The feature is similar, to some extent, to the commenting feature in Hinge, a relationship-focused app that allows users to directly comment on some aspect of another user’s profile.

Coffee Meets Bagel says that during its beta testing, members who sent comments to their matches had a 25 percent higher chance of getting liked back. And when comments led to conversations, there was a 60 percent increase in total messages exchanged.

Focusing on enabling better conversations is a good way for other dating apps to combat Tinder, which leaves communication up to the users to initiate, without much guidance. This leads to inboxes filled with “hi’s” and nothing much else to say. By integrating commenting into profiles, however, users will be prompted to start conversations based on something they’ve read — allowing people to connect based on more than just their photos.

The app has also revamped its Discover and Suggested sections to offer seamless scrolling and better navigation, respectively. These sections are less cluttered than before, too, in keeping with the more minimalist spirit. Even the Coffee Meets Bagel logo has gotten a makeover, where the C and B now meet in the shape of a heart.The company’s anti-Tinder stance is shaping up in its social content, too. While Tinder has more recently embraced hook-up culture and the single life with its online publication “Swipe Life,” CMB is instead creating content that’s more inspiring, it says.

“We’re taking a stance against online dating conventions, like ghosting and treating people like profiles. We’re expanding the conversation to the self: self-reflection, self-discovery, and self-love,” the company explains in its announcement.

Coffee Meets Bagel has raised just under $20 million since launching back in 2012, but it’s faced threats from Tinder, which has challenged its model head-on with Tinder Picks — a curated selection of matches for Tinder Gold subscribers, similar to Coffee Meets Bagel’s curated daily picks.

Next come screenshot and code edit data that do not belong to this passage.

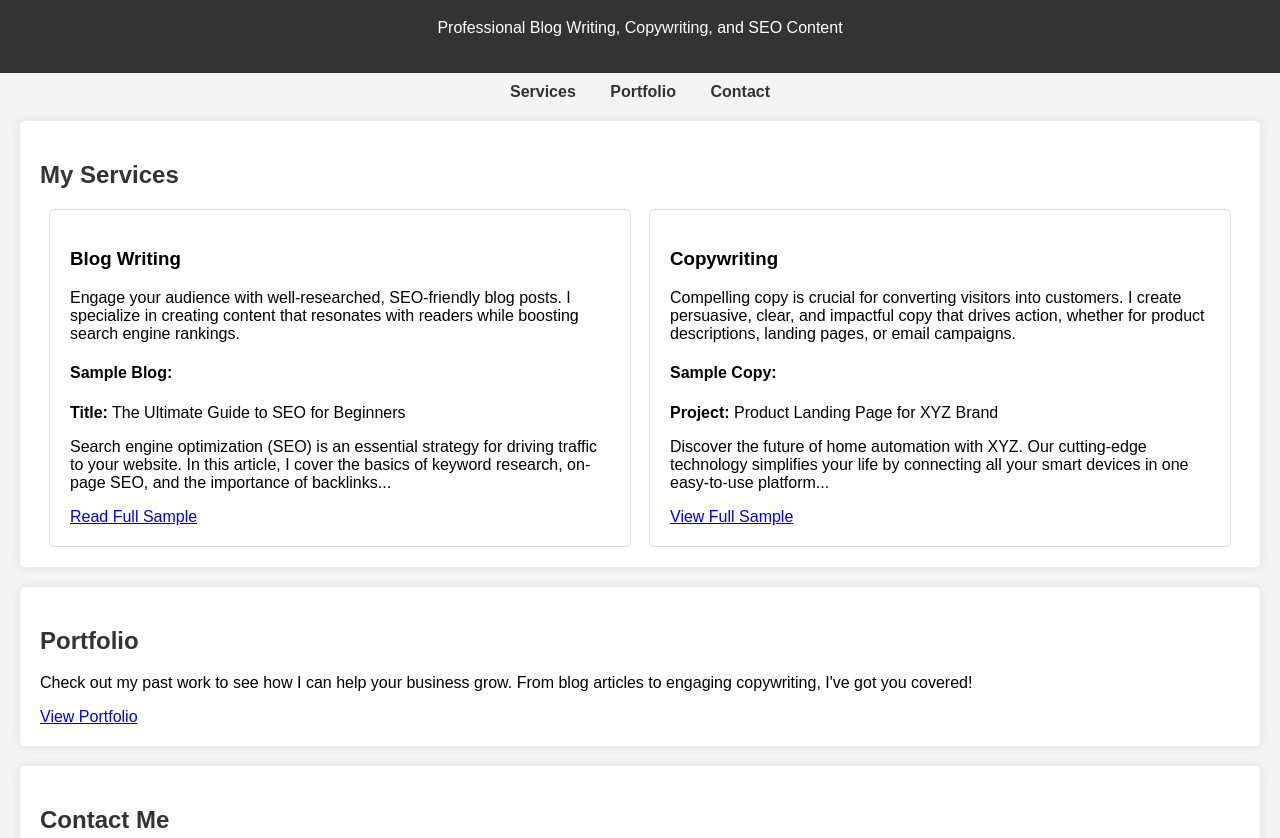
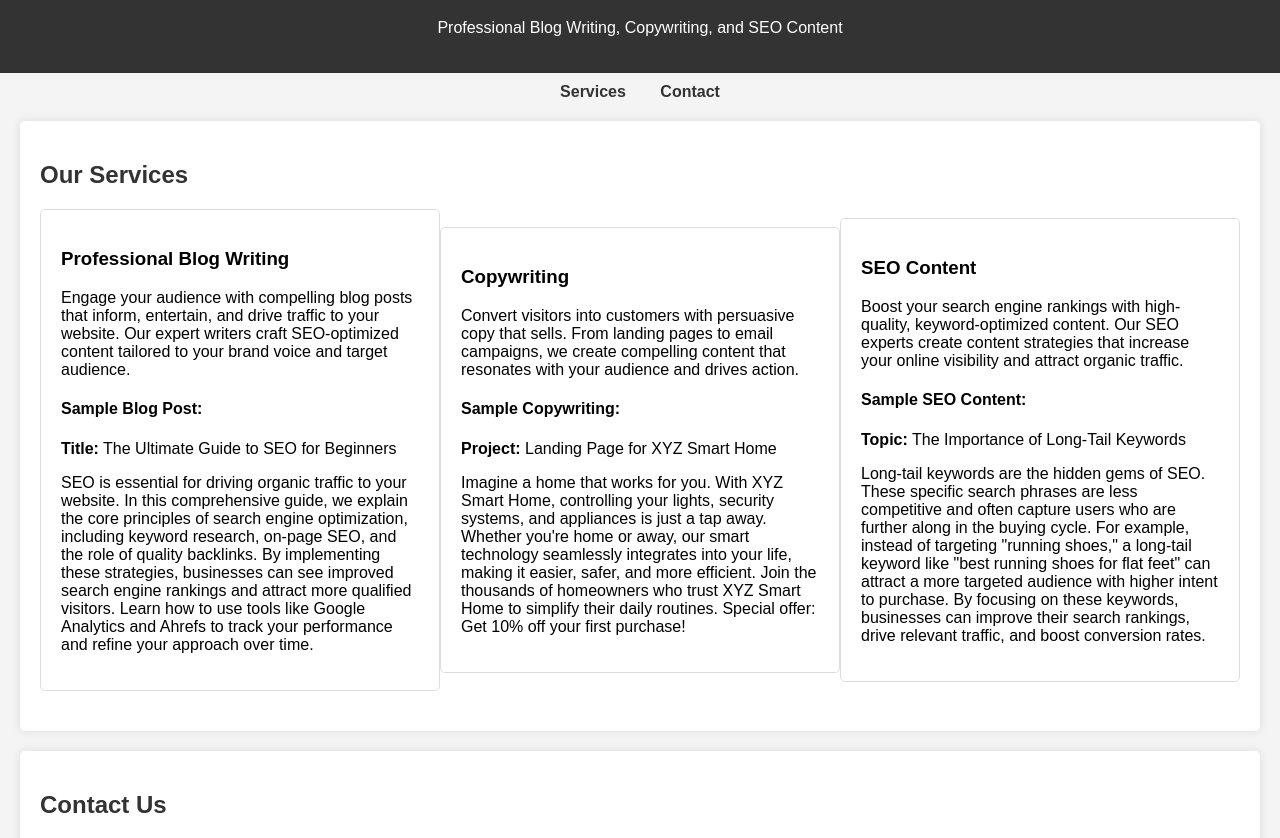
Before and after one commit to uberdave/my-site, a plain HTML site: page index.html in a window 1280 px wide. Shown: the part 81-919 px from the top of the page. Drawn offline with Linux system fonts and the light colour scheme.

Commit message:
Update index.html

```diff
--- a/index.html
+++ b/index.html
@@ -3,7 +3,7 @@
 <head>
     <meta charset="UTF-8">
     <meta name="viewport" content="width=device-width, initial-scale=1.0">
-    <meta name="description" content="Freelance Writing Services for Blogs, Copywriting, and SEO Content.">
+    <meta name="description" content="Freelance Blog Writing, Copywriting, and SEO Content Services.">
     <title>Freelance Writing Services</title>
     <style>
         body {
@@ -40,10 +40,12 @@
         }
         .services {
             display: flex;
-            justify-content: space-around;
+            flex-direction: column;
+            align-items: center;
         }
         .service {
-            width: 45%;
+            width: 80%;
+            margin-bottom: 20px;
             padding: 20px;
             background-color: #fff;
             border: 1px solid #ddd;
@@ -56,6 +58,18 @@
             padding: 20px;
             margin-top: 20px;
         }
+        a {
+            color: #007bff;
+        }
+        @media (min-width: 768px) {
+            .services {
+                flex-direction: row;
+                justify-content: space-between;
+            }
+            .service {
+                width: 30%;
+            }
+        }
     </style>
 </head>
 <body>
@@ -67,45 +81,45 @@
 
     <nav>
         <a href="#services">Services</a>
-        <a href="#portfolio">Portfolio</a>
         <a href="#contact">Contact</a>
     </nav>
 
     <section id="services">
-        <h2>My Services</h2>
+        <h2>Our Services</h2>
         <div class="services">
-            <!-- Blog Writing Service -->
+            <!-- Blog Writing Service with Sample -->
             <div class="service">
-                <h3>Blog Writing</h3>
-                <p>Engage your audience with well-researched, SEO-friendly blog posts. I specialize in creating content that resonates with readers while boosting search engine rankings.</p>
-                <h4>Sample Blog:</h4>
+                <h3>Professional Blog Writing</h3>
+                <p>Engage your audience with compelling blog posts that inform, entertain, and drive traffic to your website. Our expert writers craft SEO-optimized content tailored to your brand voice and target audience.</p>
+                <h4>Sample Blog Post:</h4>
                 <p><strong>Title:</strong> The Ultimate Guide to SEO for Beginners</p>
-                <p>Search engine optimization (SEO) is an essential strategy for driving traffic to your website. In this article, I cover the basics of keyword research, on-page SEO, and the importance of backlinks...</p>
-                <a href="#">Read Full Sample</a>
+                <p>SEO is essential for driving organic traffic to your website. In this comprehensive guide, we explain the core principles of search engine optimization, including keyword research, on-page SEO, and the role of quality backlinks. By implementing these strategies, businesses can see improved search engine rankings and attract more qualified visitors. Learn how to use tools like Google Analytics and Ahrefs to track your performance and refine your approach over time.</p>
             </div>
 
-            <!-- Copywriting Service -->
+            <!-- Copywriting Service with Sample -->
             <div class="service">
                 <h3>Copywriting</h3>
-                <p>Compelling copy is crucial for converting visitors into customers. I create persuasive, clear, and impactful copy that drives action, whether for product descriptions, landing pages, or email campaigns.</p>
-                <h4>Sample Copy:</h4>
-                <p><strong>Project:</strong> Product Landing Page for XYZ Brand</p>
-                <p>Discover the future of home automation with XYZ. Our cutting-edge technology simplifies your life by connecting all your smart devices in one easy-to-use platform...</p>
-                <a href="#">View Full Sample</a>
+                <p>Convert visitors into customers with persuasive copy that sells. From landing pages to email campaigns, we create compelling content that resonates with your audience and drives action.</p>
+                <h4>Sample Copywriting:</h4>
+                <p><strong>Project:</strong> Landing Page for XYZ Smart Home</p>
+                <p>Imagine a home that works for you. With XYZ Smart Home, controlling your lights, security systems, and appliances is just a tap away. Whether you're home or away, our smart technology seamlessly integrates into your life, making it easier, safer, and more efficient. Join the thousands of homeowners who trust XYZ Smart Home to simplify their daily routines. Special offer: Get 10% off your first purchase!</p>
+            </div>
+
+            <!-- SEO Content Service with Sample -->
+            <div class="service">
+                <h3>SEO Content</h3>
+                <p>Boost your search engine rankings with high-quality, keyword-optimized content. Our SEO experts create content strategies that increase your online visibility and attract organic traffic.</p>
+                <h4>Sample SEO Content:</h4>
+                <p><strong>Topic:</strong> The Importance of Long-Tail Keywords</p>
+                <p>Long-tail keywords are the hidden gems of SEO. These specific search phrases are less competitive and often capture users who are further along in the buying cycle. For example, instead of targeting "running shoes," a long-tail keyword like "best running shoes for flat feet" can attract a more targeted audience with higher intent to purchase. By focusing on these keywords, businesses can improve their search rankings, drive relevant traffic, and boost conversion rates.</p>
             </div>
         </div>
     </section>
 
-    <section id="portfolio">
-        <h2>Portfolio</h2>
-        <p>Check out my past work to see how I can help your business grow. From blog articles to engaging copywriting, I've got you covered!</p>
-        <a href="#">View Portfolio</a>
-    </section>
-
     <section id="contact">
-        <h2>Contact Me</h2>
-        <p>Interested in working together? Let's get in touch!</p>
-        <p>Email: <a href="mailto:your.email@example.com">your.email@example.com</a></p>
+        <h2>Contact Us</h2>
+        <p>Interested in working together? Let’s get in touch!</p>
+        <p>Email: <a href="mailto:overman.d@gmail.com">overman.d@gmail.com</a></p>
     </section>
 
     <footer>
```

The company’s app has close to 7 million installs to date, according to data from Sensor Tower, and more than $25 million in gross revenue. The revenue is growing over time, the firm also found, with users spending approximately $900,000 in the app last month, up 30 percent from November 2017.